══ Material provided ══
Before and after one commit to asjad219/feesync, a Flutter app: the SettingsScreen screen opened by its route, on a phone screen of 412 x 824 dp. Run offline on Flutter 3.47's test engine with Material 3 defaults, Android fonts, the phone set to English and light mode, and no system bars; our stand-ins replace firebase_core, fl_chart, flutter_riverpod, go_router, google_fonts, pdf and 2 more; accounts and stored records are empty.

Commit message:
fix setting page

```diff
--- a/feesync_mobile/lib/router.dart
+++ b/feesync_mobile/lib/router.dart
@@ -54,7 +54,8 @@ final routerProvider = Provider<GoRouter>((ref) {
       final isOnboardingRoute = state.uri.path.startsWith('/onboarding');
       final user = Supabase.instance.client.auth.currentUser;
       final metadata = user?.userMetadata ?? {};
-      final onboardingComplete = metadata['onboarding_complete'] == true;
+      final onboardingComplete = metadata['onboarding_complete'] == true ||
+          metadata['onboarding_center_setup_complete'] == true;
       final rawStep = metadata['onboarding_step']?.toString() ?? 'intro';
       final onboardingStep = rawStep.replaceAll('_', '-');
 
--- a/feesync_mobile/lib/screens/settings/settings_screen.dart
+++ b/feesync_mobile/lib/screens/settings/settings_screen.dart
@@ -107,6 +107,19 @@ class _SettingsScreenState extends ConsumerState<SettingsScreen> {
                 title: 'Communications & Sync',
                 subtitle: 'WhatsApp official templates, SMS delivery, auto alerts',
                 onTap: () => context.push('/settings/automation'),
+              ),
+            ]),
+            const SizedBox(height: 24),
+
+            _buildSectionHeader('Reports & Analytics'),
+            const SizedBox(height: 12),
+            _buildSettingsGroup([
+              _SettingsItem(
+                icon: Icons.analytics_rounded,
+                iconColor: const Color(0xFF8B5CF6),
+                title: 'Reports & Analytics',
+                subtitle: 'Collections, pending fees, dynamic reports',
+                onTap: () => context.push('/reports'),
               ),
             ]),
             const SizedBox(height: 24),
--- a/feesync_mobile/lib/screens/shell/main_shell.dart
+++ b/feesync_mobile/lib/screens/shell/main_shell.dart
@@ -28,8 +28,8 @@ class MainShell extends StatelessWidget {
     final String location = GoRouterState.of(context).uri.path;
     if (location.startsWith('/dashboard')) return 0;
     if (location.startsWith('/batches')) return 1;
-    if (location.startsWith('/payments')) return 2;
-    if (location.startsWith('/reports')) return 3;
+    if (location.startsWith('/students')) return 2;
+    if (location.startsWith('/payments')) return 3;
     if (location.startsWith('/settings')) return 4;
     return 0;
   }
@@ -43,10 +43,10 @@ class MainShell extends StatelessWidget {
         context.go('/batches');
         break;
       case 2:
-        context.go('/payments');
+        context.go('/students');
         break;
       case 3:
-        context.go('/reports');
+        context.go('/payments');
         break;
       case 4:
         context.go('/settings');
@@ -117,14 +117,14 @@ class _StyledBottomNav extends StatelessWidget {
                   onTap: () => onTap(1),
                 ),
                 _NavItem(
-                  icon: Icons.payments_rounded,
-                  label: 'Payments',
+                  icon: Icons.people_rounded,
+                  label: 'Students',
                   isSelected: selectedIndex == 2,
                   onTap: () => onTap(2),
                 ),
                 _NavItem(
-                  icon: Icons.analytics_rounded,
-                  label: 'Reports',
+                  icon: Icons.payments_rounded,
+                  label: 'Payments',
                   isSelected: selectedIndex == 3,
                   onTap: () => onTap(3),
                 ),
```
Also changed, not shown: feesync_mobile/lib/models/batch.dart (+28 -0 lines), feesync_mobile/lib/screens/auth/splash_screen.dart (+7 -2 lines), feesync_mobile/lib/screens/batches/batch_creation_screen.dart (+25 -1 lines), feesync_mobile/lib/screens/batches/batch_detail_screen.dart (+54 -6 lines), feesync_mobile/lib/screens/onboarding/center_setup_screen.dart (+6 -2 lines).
═══
Task prompt: Write out each line of the data above again, exactly as given.

Output below:
Before and after one commit to asjad219/feesync, a Flutter app: the SettingsScreen screen opened by its route, on a phone screen of 412 x 824 dp. Run offline on Flutter 3.47's test engine with Material 3 defaults, Android fonts, the phone set to English and light mode, and no system bars; our stand-ins replace firebase_core, fl_chart, flutter_riverpod, go_router, google_fonts, pdf and 2 more; accounts and stored records are empty.

Commit message:
fix setting page

```diff
--- a/feesync_mobile/lib/router.dart
+++ b/feesync_mobile/lib/router.dart
@@ -54,7 +54,8 @@ final routerProvider = Provider<GoRouter>((ref) {
       final isOnboardingRoute = state.uri.path.startsWith('/onboarding');
       final user = Supabase.instance.client.auth.currentUser;
       final metadata = user?.userMetadata ?? {};
-      final onboardingComplete = metadata['onboarding_complete'] == true;
+      final onboardingComplete = metadata['onboarding_complete'] == true ||
+          metadata['onboarding_center_setup_complete'] == true;
       final rawStep = metadata['onboarding_step']?.toString() ?? 'intro';
       final onboardingStep = rawStep.replaceAll('_', '-');
 
--- a/feesync_mobile/lib/screens/settings/settings_screen.dart
+++ b/feesync_mobile/lib/screens/settings/settings_screen.dart
@@ -107,6 +107,19 @@ class _SettingsScreenState extends ConsumerState<SettingsScreen> {
                 title: 'Communications & Sync',
                 subtitle: 'WhatsApp official templates, SMS delivery, auto alerts',
                 onTap: () => context.push('/settings/automation'),
+              ),
+            ]),
+            const SizedBox(height: 24),
+
+            _buildSectionHeader('Reports & Analytics'),
+            const SizedBox(height: 12),
+            _buildSettingsGroup([
+              _SettingsItem(
+                icon: Icons.analytics_rounded,
+                iconColor: const Color(0xFF8B5CF6),
+                title: 'Reports & Analytics',
+                subtitle: 'Collections, pending fees, dynamic reports',
+                onTap: () => context.push('/reports'),
               ),
             ]),
             const SizedBox(height: 24),
--- a/feesync_mobile/lib/screens/shell/main_shell.dart
+++ b/feesync_mobile/lib/screens/shell/main_shell.dart
@@ -28,8 +28,8 @@ class MainShell extends StatelessWidget {
     final String location = GoRouterState.of(context).uri.path;
     if (location.startsWith('/dashboard')) return 0;
     if (location.startsWith('/batches')) return 1;
-    if (location.startsWith('/payments')) return 2;
-    if (location.startsWith('/reports')) return 3;
+    if (location.startsWith('/students')) return 2;
+    if (location.startsWith('/payments')) return 3;
     if (location.startsWith('/settings')) return 4;
     return 0;
   }
@@ -43,10 +43,10 @@ class MainShell extends StatelessWidget {
         context.go('/batches');
         break;
       case 2:
-        context.go('/payments');
+        context.go('/students');
         break;
       case 3:
-        context.go('/reports');
+        context.go('/payments');
         break;
       case 4:
         context.go('/settings');
@@ -117,14 +117,14 @@ class _StyledBottomNav extends StatelessWidget {
                   onTap: () => onTap(1),
                 ),
                 _NavItem(
-                  icon: Icons.payments_rounded,
-                  label: 'Payments',
+                  icon: Icons.people_rounded,
+                  label: 'Students',
                   isSelected: selectedIndex == 2,
                   onTap: () => onTap(2),
                 ),
                 _NavItem(
-                  icon: Icons.analytics_rounded,
-                  label: 'Reports',
+                  icon: Icons.payments_rounded,
+                  label: 'Payments',
                   isSelected: selectedIndex == 3,
                   onTap: () => onTap(3),
                 ),
```
Also changed, not shown: feesync_mobile/lib/models/batch.dart (+28 -0 lines), feesync_mobile/lib/screens/auth/splash_screen.dart (+7 -2 lines), feesync_mobile/lib/screens/batches/batch_creation_screen.dart (+25 -1 lines), feesync_mobile/lib/screens/batches/batch_detail_screen.dart (+54 -6 lines), feesync_mobile/lib/screens/onboarding/center_setup_screen.dart (+6 -2 lines).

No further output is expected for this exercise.